CHICAGO -- Conor Gillaspie entered Wednesday's game at Wrigley Field leading American League rookies in hits (38) and extra-base hits (11), while ranking second in on-base percentage (.354), average (.292) and slugging (.431) and third in homers (three).
Gillaspie has been consistent over his 130 at-bats this season by trying not to do too much with what the pitcher gives him, flashing a solid swing featuring good gap power. But White Sox hitting coach Jeff Manto believes Gillaspie could hit for longer distance in the future, playing a position that usually demands extra-base potential.
"He'll go 10 to 15 [homers] at some point," Manto said of Gillaspie, who was acquired from the Giants for Minor League pitcher Jeff Soptic on Feb. 22. "We have to remember that he's doing so well right now that he's simply a rookie.
"He has to learn the pitchers. He has to learn different counts on what he's able to do at this level. We'll see where he fits in. I don't know quite yet. I know he definitely can hit for average."
One of the reasons Gillaspie can hit for average is his fundamentally sound swing.
"It's a low-maintenance swing, that's for sure. He's a low-maintenance guy and he's very intense," Manto said. "You have to tell him things once. There's very little timing mechanisms going on with him. You have a guy who is as intense and as intelligent as he is, it makes for an easy day."
Beckham to resume rehab stint with Charlotte
CHICAGO -- Gordon Beckham will resume his Minor League rehab assignment with Triple-A Charlotte on Thursday after being shut down last Friday while experiencing ongoing soreness in his surgically repaired left hand. Beckham had a fractured hamate bone removed in that hand.

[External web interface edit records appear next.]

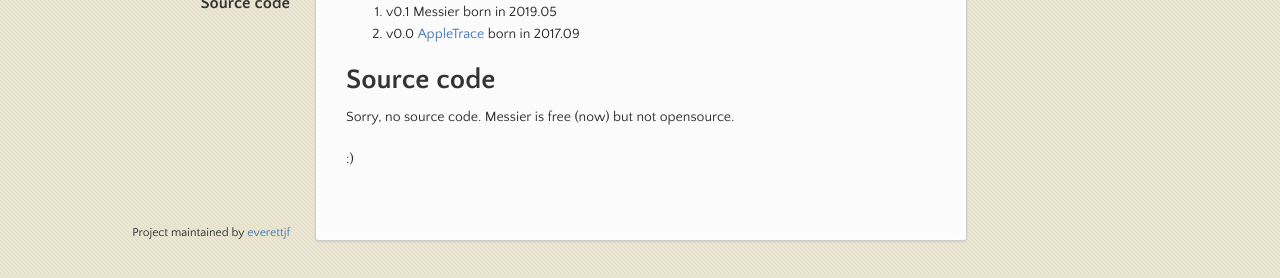
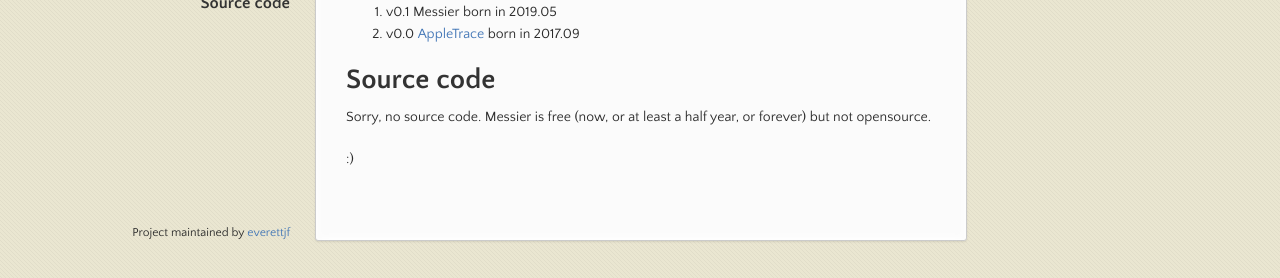
Before and after one commit to messier-app/website, a Jekyll site: the page built from index.md, in a window 1280 px wide and 900 px high, scrolled down 2287 px. Shown: the part 619-897 px from the top of the window. Built offline with Jekyll 4.4.1, drawn with Linux system fonts in a browser that asks for light colours; our own code applies the rules of GitHub Pages for plain Markdown files.

Commit message:
Update index.md

```diff
--- a/index.md
+++ b/index.md
@@ -122,6 +122,6 @@ MessierMainThreadMethodsOnly : true | false
 
 # Source code
 
-Sorry, no source code. Messier is free (now) but not opensource.
+Sorry, no source code. Messier is free (now, or at least a half year, or forever) but not opensource.
 
 :)
```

Beckham, who has not played at the big league level since April 9, is 7-for-22 during five rehab games. He probably will only need a handful of games with the Knights if all goes well, and he could rejoin the White Sox after the out-of-Chicago part of the team's eight-game road trip.
"He'll probably come back when we're back for Oakland [on June 6]," White Sox manager Robin Ventura said. "I don't see him making it back when we're in Seattle [from June 3-5]."

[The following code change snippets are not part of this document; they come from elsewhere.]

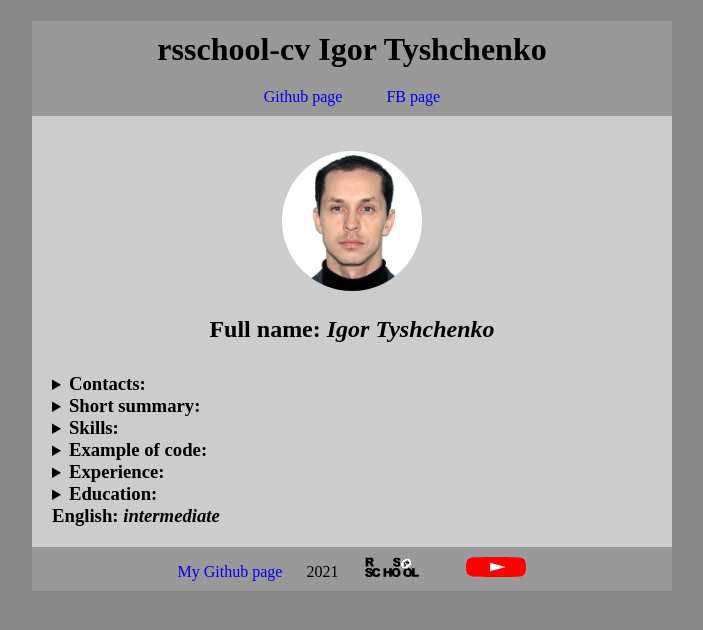
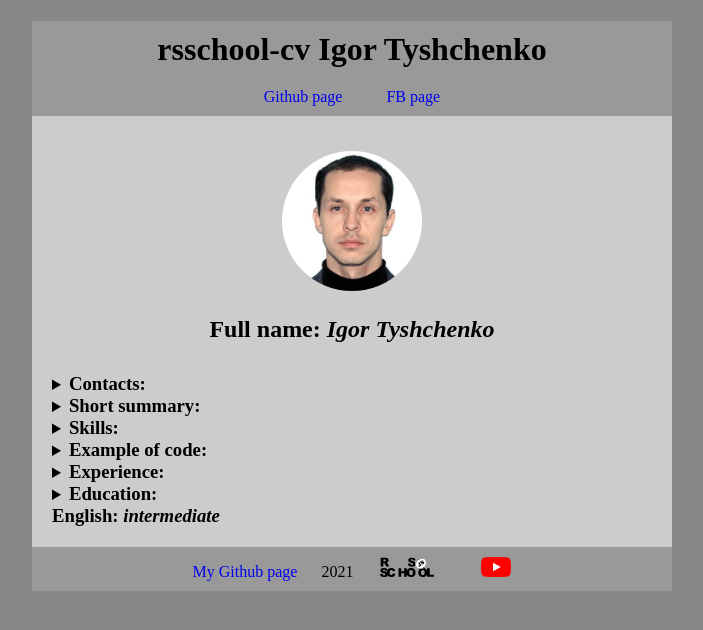
Before and after one commit to igotiss/rsschool-cv, a plain HTML site: page index.html in a window 1280 px wide. Shown: the whole page, without its empty margins (288-991 px from the left). Drawn offline with Linux system fonts and the light colour scheme.

```diff
--- a/css/style.min.css
+++ b/css/style.min.css
@@ -1 +1 @@
-html{font-size:100%;-webkit-box-sizing:border-box;box-sizing:border-box}*,*::before,*::after{-webkit-box-sizing:inherit;box-sizing:inherit}a,a:visited,a:hover{text-decoration:none}h1{margin-bottom:0;padding:10px}h3,h4,h5,ul{margin:0}h3{display:inline-block}nav{padding:10px}body{background-color:#888}header,footer{text-align:center;background-color:#999;max-width:640px;margin-left:auto;margin-right:auto;margin-bottom:0}footer{display:-webkit-box;display:-ms-flexbox;display:flex;-webkit-box-pack:center;-ms-flex-pack:center;justify-content:center;-webkit-box-align:center;-ms-flex-align:center;align-items:center}a{padding:20px}.container{display:-webkit-box;display:-ms-flexbox;display:flex;background-color:#ccc;margin-left:auto;margin-right:auto;max-width:640px;display:block;padding:20px}.intro{margin-left:auto;margin-right:auto;padding:10px;display:-webkit-box;display:-ms-flexbox;display:flex;-webkit-box-orient:vertical;-webkit-box-direction:normal;-ms-flex-direction:column;flex-direction:column;-webkit-box-pack:center;-ms-flex-pack:center;justify-content:center;-webkit-box-align:center;-ms-flex-align:center;align-items:center}.logo{padding:5px;height:150px;width:150px;border-radius:50%}.rs_school{height:20px;width:60px}
+html{font-size:100%;-webkit-box-sizing:border-box;box-sizing:border-box}*,*::before,*::after{-webkit-box-sizing:inherit;box-sizing:inherit}a,a:visited,a:hover{text-decoration:none}h1{margin-bottom:0;padding:10px}h3,h4,h5,ul{margin:0}h3{display:inline-block}nav{padding:10px}body{background-color:#888}header,footer{text-align:center;background-color:#999;max-width:640px;margin-left:auto;margin-right:auto;margin-bottom:0}footer{display:-webkit-box;display:-ms-flexbox;display:flex;-webkit-box-pack:center;-ms-flex-pack:center;justify-content:center;-webkit-box-align:center;-ms-flex-align:center;align-items:center}a{padding:20px}.container{display:-webkit-box;display:-ms-flexbox;display:flex;background-color:#ccc;margin-left:auto;margin-right:auto;max-width:640px;display:block;padding:20px}.intro{margin-left:auto;margin-right:auto;padding:10px;display:-webkit-box;display:-ms-flexbox;display:flex;-webkit-box-orient:vertical;-webkit-box-direction:normal;-ms-flex-direction:column;flex-direction:column;-webkit-box-pack:center;-ms-flex-pack:center;justify-content:center;-webkit-box-align:center;-ms-flex-align:center;align-items:center}.logo{padding:5px;height:150px;width:150px;border-radius:50%}.rs_school{height:20px;width:60px}.youtube_logo{height:20px;width:30px}
--- a/index.html
+++ b/index.html
@@ -232,7 +232,7 @@
             <a href="https://github.com/igotiss">My Github page</a>
             2021
             <a href="https://rs.school/js/"><img class="rs_school" src="images/rs_school_js.svg" alt="rs_school"> </a>
-            <a href="https://www.youtube.com/channel/UCy3xFPlMatlxzOy8pUVxDWA"><img class="rs_school" src="images/YouTube_full-color_icon_(2017).svg" alt="rs_school"> </a>
+            <a href="https://www.youtube.com/channel/UCy3xFPlMatlxzOy8pUVxDWA"><img class="youtube_logo" src="images/YouTube_full-color_icon_(2017).svg" alt="rs_school"> </a>
 
         </nav>
     </footer>
```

Third to first
• Adam Dunn got the start at first on Wednesday, with Konerko on the bench. Dunn's 43 career homers against the Cubs are the second most among active players behind Albert Pujols (53).

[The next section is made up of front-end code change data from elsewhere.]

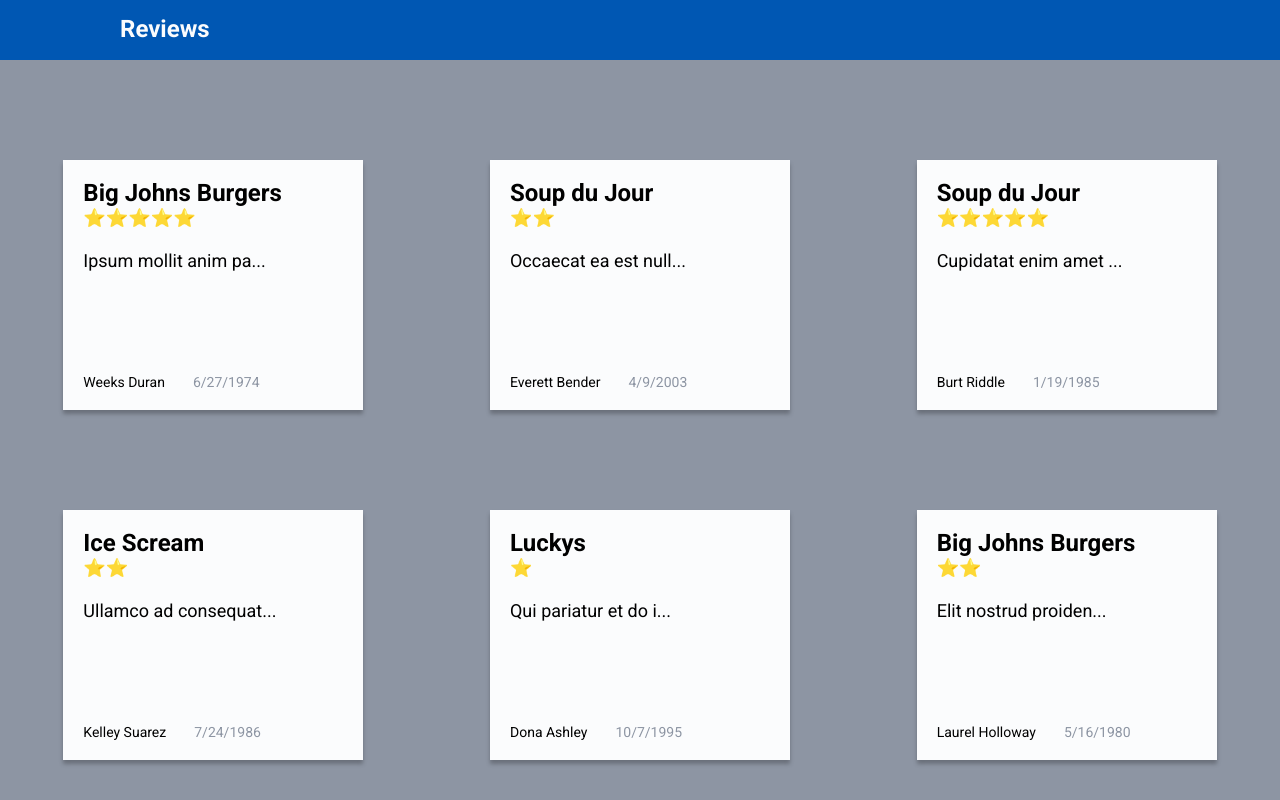
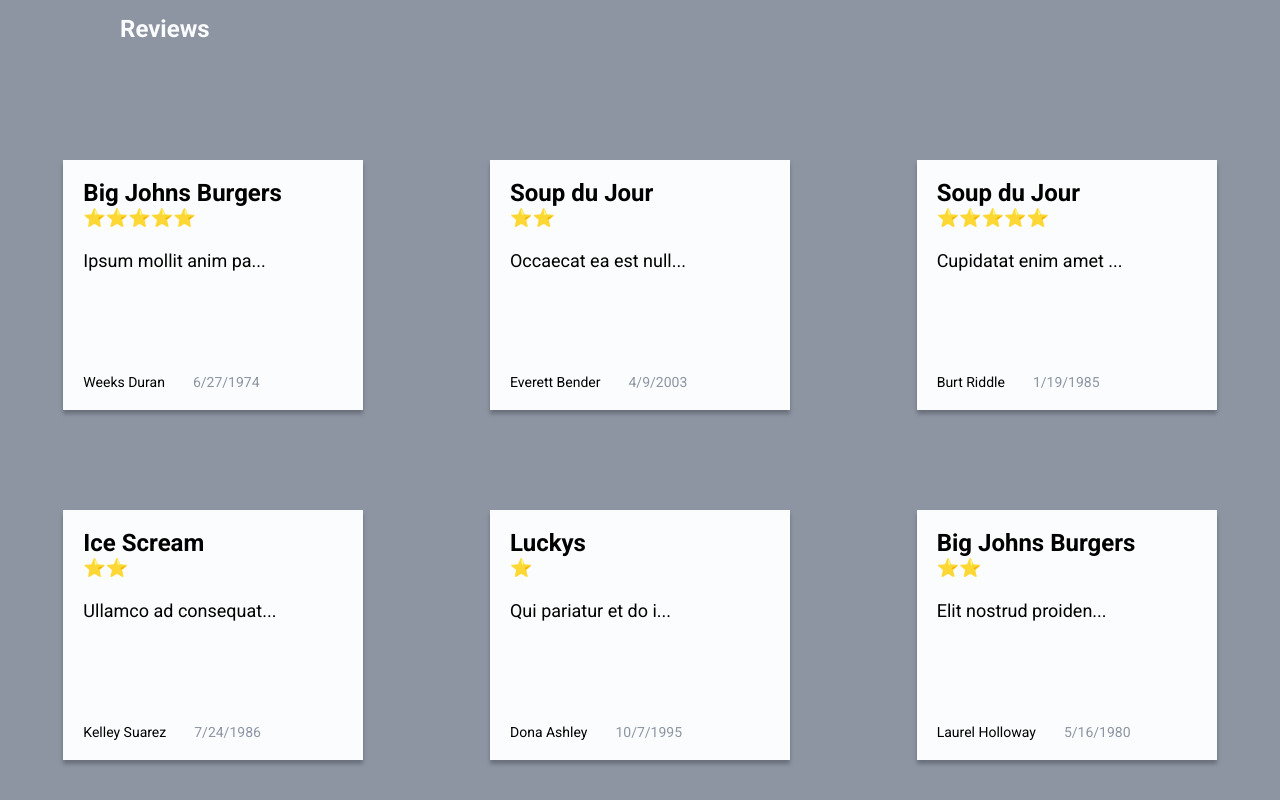
Before and after one commit to CalamityAdam/adam_sisk_rt_chal, a React (Create React App) app: page / in a window 1280 px wide. Shown: the top 800 px of the page. Built offline with nearby package versions, Linux system fonts and the light colour scheme; data requests are answered from the project's data file.

Commit message:
👀 nav

```diff
--- a/src/components/layout/Nav.js
+++ b/src/components/layout/Nav.js
@@ -1,12 +1,25 @@
 import React from 'react';
 import styled from 'styled-components';
 
+/**
+ * Nav styles
+ */
 const NavContainer = styled.nav`
   position: sticky;
   height: 60px;
   left: 0px;
   top: 0px;
-  background-color: ${props => props.theme.blue};
+  /* background-color: ${props => props.theme.blue}; */
+  background-image: ${props => {
+    const { red, orange, yellow, green, blue } = props.theme;
+    return `linear-gradient(
+      to right,
+      ${blue} calc(80vw - 50px), ${green}, ${yellow}, ${orange}, ${red} 105%
+    )`;
+  }};
+  /* border: 2px solid ${props => props.theme.blue}; */
+  border-bottom-left-radius: 7px;
+  border-bottom-right-radius: 7px;
   display: grid;
   align-items: center;
   ul {
@@ -26,7 +39,7 @@
   }
 `;
 
-function Nav(props) {
+function Nav() {
   return (
     <NavContainer>
       <ul>
```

"Last night, having played and the quick turnaround for Paulie," Ventura said of the reason for Dunn's start, with no designated hitter in the National League ballpark. "He'll be in there tomorrow, and Dunner won't be. It's just more of giving him that quick turnaround and going from there.
"Both of them probably [have good numbers at Wrigley]. You flip a coin with both of them as far as putting them in there. You can only play one of them. You can put Dunn in left, but I don't know if today's the day to do that."
• White Sox television play-by-play announcer Ken "Hawk" Harrelson missed Wednesday's game due to a sore throat. Steve Stone moved over to the play-by-play role, with Mike Huff serving as the analyst.
• The White Sox had an area scout present at the recent open workout of Chad Jones. The one-time teammate at LSU of current White Sox prospect Jared Mitchell originally went the football route after being drafted by the New York Giants, but never played following a 2010 car accident in New Orleans. Jones is being looked at as a left-handed pitcher, and he held some previous interest from the White Sox as a potential Draft pick before he chose football.